Choosing a Medical Specialty 101

Student Interest Video Stresses Critical Thinking About Career Choice

March 20, 2013 12:25 am News Staff

The AAFP is betting that a short video -- just one minute and thirteen seconds long -- will convince medical students to pause and reflect on the biggest decision they'll face in medical school: their choice of specialty.

[Stock photo of students, mentor gathered around a laptop]

Stan Kozakowski, M.D., director of the AAFP Division of Medical Education, urged his colleagues who work with medical students and premed students to use the new video as a tool when talking with them about specialty choice. "We want family physicians to make the video work for family medicine. I encourage members to e-mail the video link -- -- to students and post it to social media websites," he said.

Kozakowski told AAFP News Now that the video represents an organizational shift in how the AAFP approaches student interest in the specialty. "The video builds on the Academy's efforts to directly communicate with students about the multitude of factors that influence their decision-making," said Kozakowski. "The entire process should take place through the lens of critical assessment."

The video, which can be viewed below, was made public on March 15, the same day that the National Resident Matching Program released the 2013 results of its annual event known as the Match. The Match sets newly minted physicians on their chosen career course by aligning them with residency training programs in a particular medical specialty.
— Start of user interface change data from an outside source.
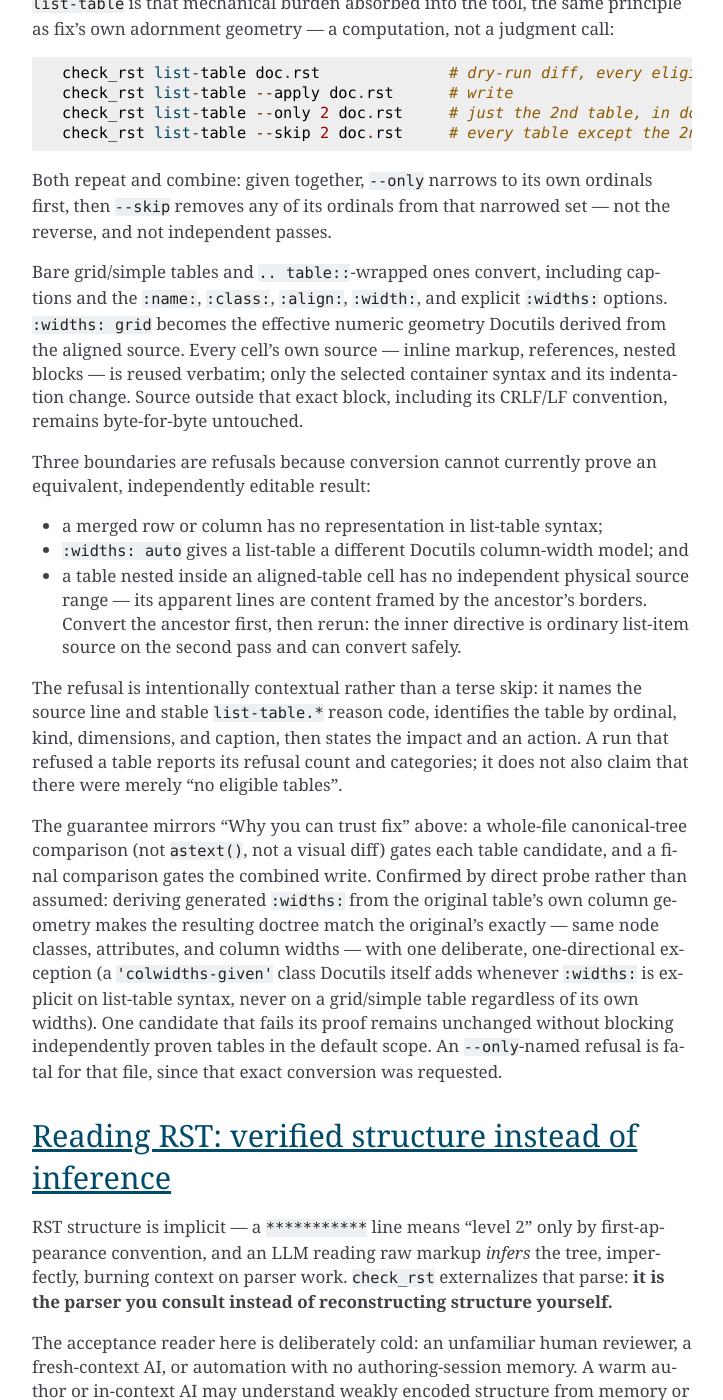
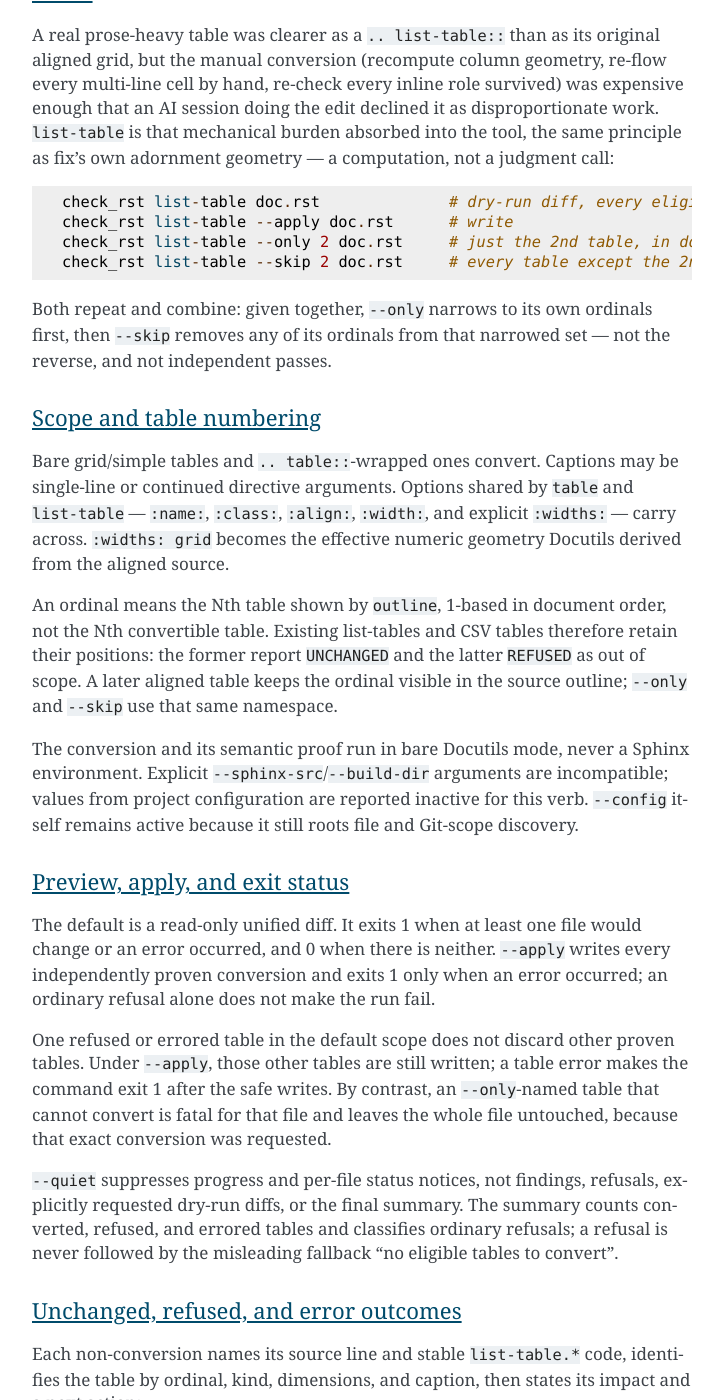
Before and after one commit to dememax/check_rst, a Sphinx documentation site: the page built from docs/guide.rst, in a window 1280 px wide and 1400 px high, scrolled down 16198 px. Shown: the whole window, without its empty margins (388-1111 px from the left). Built offline with Sphinx 7.4.7, drawn with Linux system fonts in a browser that asks for light colours; some of the changed text lies outside the part shown.

Commit message:
Clarify the list-table operational contract
A cold-reader review found that the guide explained transformation safety but left runtime behavior distributed across implementation and tests. It also exposed two contradictions: list-table --quiet suppressed the summary promised by help and the shared verbosity ladder, while top-level exit-code help omitted the non-error exit 1 used by read-only previews.

Split the normative guide into independently retrievable sections for scope and ordinals, preview/apply exits, outcome taxonomy, semantic proof, and nested-table staging. Define bare-Docutils operation, all-table ordinal numbering, existing-list/CSV outcomes, partial safe writes, and both canonical-model bookkeeping normalizations. Keep verb help concise while naming those runtime boundaries.

Align --quiet with the project-wide contract by retaining the final summary. Add characterization and CLI tests for stable outcome codes, mixed table kinds, the :widths: auto model mismatch, per-table and combined proof failures, partial apply behavior, quiet output, and help discoverability.

Validation: python3.14 -m pytest -q (1452 passed); pytest-cov (94% total, 93% _list_table.py); ruff format/check; mypy; worktree check_rst and Sphinx documentation validation with 0 errors.

Co-Authored-By: Codex GPT-5 <noreply@openai.com>

```diff
--- a/docs/guide.rst
+++ b/docs/guide.rst
@@ -721,44 +721,104 @@ Both repeat and combine: given together, ``--only`` narrows to its own
 ordinals first, then ``--skip`` removes any of its ordinals from that
 narrowed set — not the reverse, and not independent passes.
 
-Bare grid/simple tables and ``.. table::``-wrapped ones convert, including
-captions and the ``:name:``, ``:class:``, ``:align:``, ``:width:``, and
-explicit ``:widths:`` options.  ``:widths: grid`` becomes the effective
-numeric geometry Docutils derived from the aligned source.  Every cell's own
-source — inline markup, references, nested blocks — is reused verbatim; only
-the selected container syntax and its indentation change.  Source outside
-that exact block, including its CRLF/LF convention, remains byte-for-byte
+---------------------------
+Scope and table numbering
+---------------------------
+
+Bare grid/simple tables and ``.. table::``-wrapped ones convert.  Captions
+may be single-line or continued directive arguments.  Options shared by
+``table`` and ``list-table`` — ``:name:``, ``:class:``, ``:align:``,
+``:width:``, and explicit ``:widths:`` — carry across.  ``:widths: grid``
+becomes the effective numeric geometry Docutils derived from the aligned
+source.
+
+An ordinal means the Nth table shown by ``outline``, 1-based in document
+order, not the Nth convertible table.  Existing list-tables and CSV tables
+therefore retain their positions: the former report ``UNCHANGED`` and the
+latter ``REFUSED`` as out of scope.  A later aligned table keeps the ordinal
+visible in the source outline; ``--only`` and ``--skip`` use that same
+namespace.
+
+The conversion and its semantic proof run in bare Docutils mode, never a
+Sphinx environment.  Explicit ``--sphinx-src``/``--build-dir`` arguments are
+incompatible; values from project configuration are reported inactive for
+this verb.  ``--config`` itself remains active because it still roots file
+and Git-scope discovery.
+
+---------------------------------
+Preview, apply, and exit status
+---------------------------------
+
+The default is a read-only unified diff.  It exits 1 when at least one file
+would change or an error occurred, and 0 when there is neither.  ``--apply``
+writes every independently proven conversion and exits 1 only when an error
+occurred; an ordinary refusal alone does not make the run fail.
+
+One refused or errored table in the default scope does not discard other
+proven tables.  Under ``--apply``, those other tables are still written; a
+table error makes the command exit 1 after the safe writes.  By contrast, an
+``--only``-named table that cannot convert is fatal for that file and leaves
+the whole file untouched, because that exact conversion was requested.
+
+``--quiet`` suppresses progress and per-file status notices, not findings,
+refusals, explicitly requested dry-run diffs, or the final summary.  The
+summary counts converted, refused, and errored tables and classifies ordinary
+refusals; a refusal is never followed by the misleading fallback "no eligible
+tables to convert".
+
+----------------------------------------
+Unchanged, refused, and error outcomes
+----------------------------------------
+
+Each non-conversion names its source line and stable ``list-table.*`` code,
+identifies the table by ordinal, kind, dimensions, and caption, then states
+its impact and a next action:
+
+* ``UNCHANGED`` means the source is already a list-table.
+* ``REFUSED`` means the source is understood but conversion is out of scope
+  or lacks an equivalent representation.  CSV tables are out of scope; a
+  merged row or column has no list-table representation; ``:widths: auto``
+  produces a different Docutils column-width model; and an inner table still
+  framed by an aligned ancestor lacks an independent physical source range.
+* ``ERROR`` means selection, source capture, parsing, or semantic proof failed
+  — for example an unknown ordinal, a ``source-model`` invariant, or a
+  ``semantic-proof`` divergence.  The converter never guesses past one.
+
+----------------------------------------
+Semantic proof and source preservation
+----------------------------------------
+
+Each cell's markup, references, nested blocks, and logical line structure are
+carried into the generated list-table; container indentation and table
+padding are regenerated without trailing whitespace.  Source outside the
+exact selected block, including its CRLF/LF convention, remains byte-for-byte
 untouched.
-
-Three boundaries are refusals because conversion cannot currently prove an
-equivalent, independently editable result:
-
-* a merged row or column has no representation in list-table syntax;
-* ``:widths: auto`` gives a list-table a different Docutils column-width
-  model; and
-* a table nested inside an aligned-table cell has no independent physical
-  source range — its apparent lines are content framed by the ancestor's
-  borders.  Convert the ancestor first, then rerun: the inner directive is
-  ordinary list-item source on the second pass and can convert safely.
-
-The refusal is intentionally contextual rather than a terse skip: it names
-the source line and stable ``list-table.*`` reason code, identifies the table
-by ordinal, kind, dimensions, and caption, then states the impact and an
-action.  A run that refused a table reports its refusal count and categories;
-it does not also claim that there were merely "no eligible tables".
 
 The guarantee mirrors "Why you can trust fix" above: a whole-file
 canonical-tree comparison (not ``astext()``, not a visual diff) gates each
-table candidate, and a final comparison gates the combined write.  Confirmed
-by direct probe rather than assumed: deriving generated ``:widths:`` from the
-original table's own column geometry makes the resulting doctree match the
-original's exactly — same node classes, attributes, and column widths — with
-one deliberate, one-directional exception (a ``'colwidths-given'`` class
-Docutils itself adds whenever ``:widths:`` is explicit on list-table syntax,
-never on a grid/simple table regardless of its own widths).  One candidate
-that fails its proof remains unchanged without blocking independently proven
-tables in the default scope.  An ``--only``-named refusal is fatal for that
-file, since that exact conversion was requested.
+table candidate, and a final comparison gates the combined write.  Deriving
+generated ``:widths:`` from the aligned table's column geometry preserves its
+exact Docutils ``colwidth`` values.  The comparison normalizes two pieces of
+syntax/position bookkeeping that do not change document meaning:
+
+* Docutils adds ``'colwidths-given'`` to a list-table whenever ``:widths:`` is
+  explicit, but never to the equivalent aligned table.
+* A ``system_message`` node's physical ``line`` attribute shifts when the
+  same ambiguous cell source moves under list-table syntax.
+
+Every other node class, attribute, text value, and child relationship must
+match.  A divergence leaves that table unchanged and is reported with the
+first differing tree path.
+
+--------------------------------------
+Nested tables: the two-pass workflow
+--------------------------------------
+
+A table nested inside an aligned-table cell initially exists only as content
+framed by the ancestor's physical borders, so it cannot be replaced
+independently.  Convert the aligned ancestor first.  Its inner ``.. table::``
+then becomes ordinary list-item source with an exact editable range; rerun
+``list-table`` to convert it safely on the second pass.
 
 ******************************************************
 Reading RST: verified structure instead of inference
```
Also changed, not shown: docs/roadmap.rst (+23 -21 lines), 3 other files.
Serious though the topic may be, the animated video is creative and fast-paced to capture the interest of its intended youthful audience. The video narrator asks medical students to step back and ask themselves if they are relying on facts or myths to guide them in their specialty choices.

Student Interest Video

The video spells out six specific categories -- people, programs, payment, policy, perception and personal characteristics -- that should be considered in every student's decision-making process.

For example, medical students need to factor into their analysis of various specialty choices their own unique experiences -- those that really stand apart in medical school memories -- focusing on the

  • people (be they peers, parents or faculty) who were most influential;
  • mentors whose qualities they especially admired;
  • programs in which they voluntarily chose to participate; and
  • clerkships and clinical encounters they found most enjoyable.

In closing, the video leaves student viewers with this final charge: "The future of health care is changing. Revisiting your motivation for becoming a physician will help as you make this complex life decision."